== Segment start ==

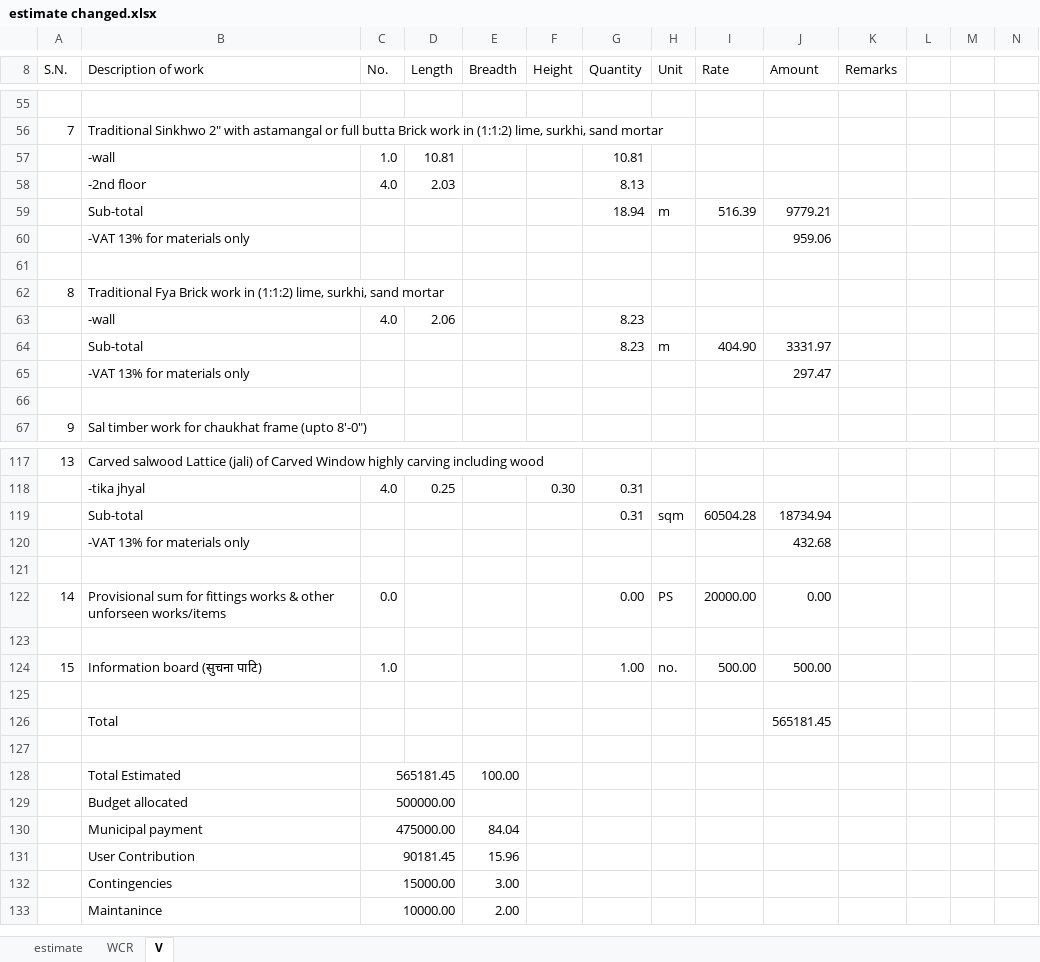
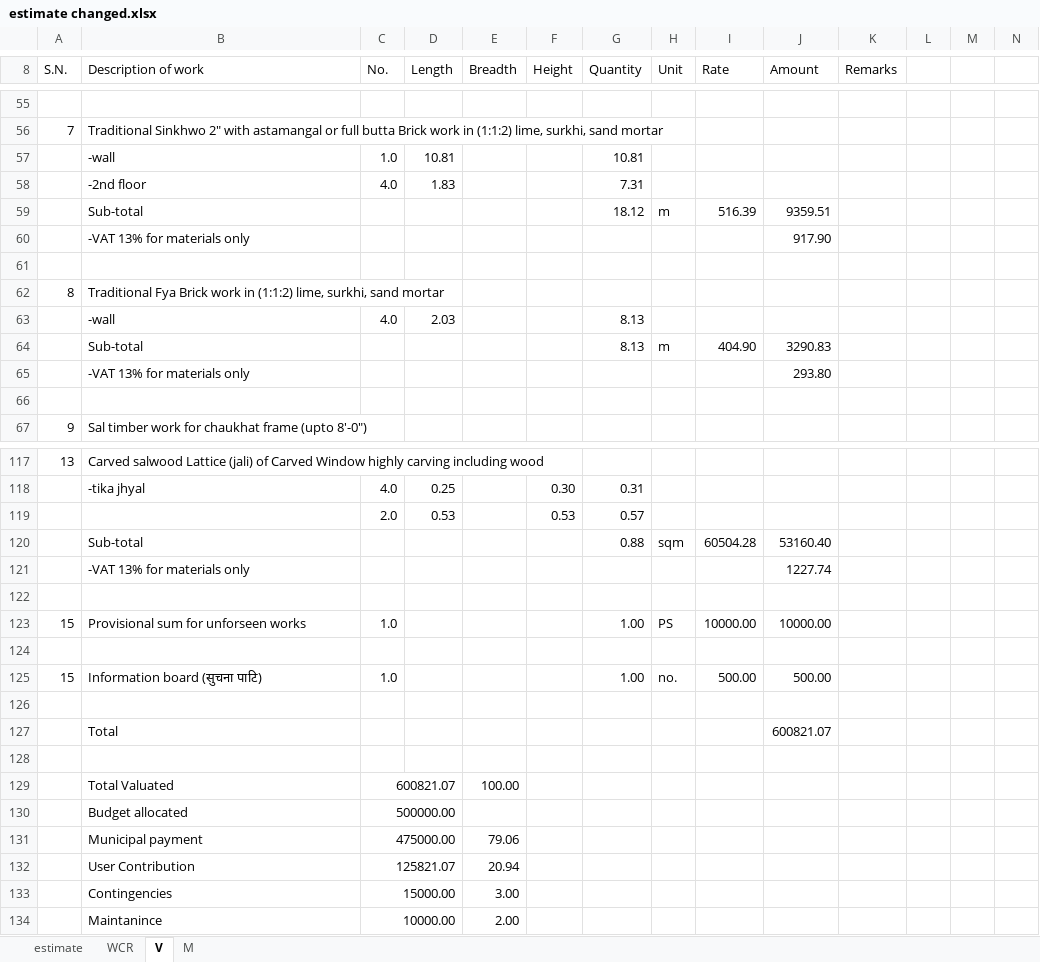
Before and after one commit to suwalcrystal/ofc, an Excel workbook: ofc/estimates/lakilla mandir/estimate changed.xlsx, sheet V, drawn as a sheet; only a part is shown, gaps mark what is left out; values as stored, in another font and other column widths than the file's, no cell formats; removed rows and columns are numbered as before the commit, all else as after; the diff covers the shown part only; the diff names each change by its address in the sheet, - before the commit and + after, or states it on an @@ line.

```diff
--- a/ofc/estimates/lakilla mandir/estimate changed.xlsx (sheet V)
+++ b/ofc/estimates/lakilla mandir/estimate changed.xlsx (sheet V)
+sheet tab: M
-D58 (Length): 2.03
+D58 (Length): 1.83
-G58 (Quantity): 8.13
+G58 (Quantity): 7.31
-G59 (Quantity): 18.94
+G59 (Quantity): 18.12
-J59 (Amount): 9779.21
+J59 (Amount): 9359.51
-J60 (Amount): 959.06
+J60 (Amount): 917.90
-D63 (Length): 2.06
+D63 (Length): 2.03
-G63:G64 (Quantity): 8.23
+G63:G64 (Quantity): 8.13
-J64 (Amount): 3331.97
+J64 (Amount): 3290.83
-J65 (Amount): 297.47
+J65 (Amount): 293.80
+row 119:  |  | 2.0 | 0.53 |  | 0.53 | 0.57
-G120 (Quantity): 0.31
+G120 (Quantity): 0.88
-J120 (Amount): 18734.94
+J120 (Amount): 53160.40
-J121 (Amount): 432.68
+J121 (Amount): 1227.74
-row 122: 14 | Provisional sum for fittings works & other unforseen works/items | 0.0 |  |  |  | 0.00 | PS | 20000.00 | 0.00
+row 123: 15 | Provisional sum for unforseen works | 1.0 |  |  |  | 1.00 | PS | 10000.00 | 10000.00
-J127 (Amount): 565181.45
+J127 (Amount): 600821.07
-row 128:  | Total Estimated | 565181.45 |  | 100.00
+row 129:  | Total Valuated | 600821.07 |  | 100.00
-E131 (Breadth): 84.04
+E131 (Breadth): 79.06
-row 131:  | User Contribution | 90181.45 |  | 15.96
+row 132:  | User Contribution | 125821.07 |  | 20.94
```
Also changed, not shown: 12 edited cells elsewhere in this sheet, sheet WCR, sheet estimate, cell formats, formulas that keep their value, ofc/estimates/Indrayani mandir 1200000/merged final.xlsx, 1 other file.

== Segment end ==

> **What you have to do**
Would you give the number of lines above that hold "cell"? Only the number is needed.

> **Result of this exercise**
2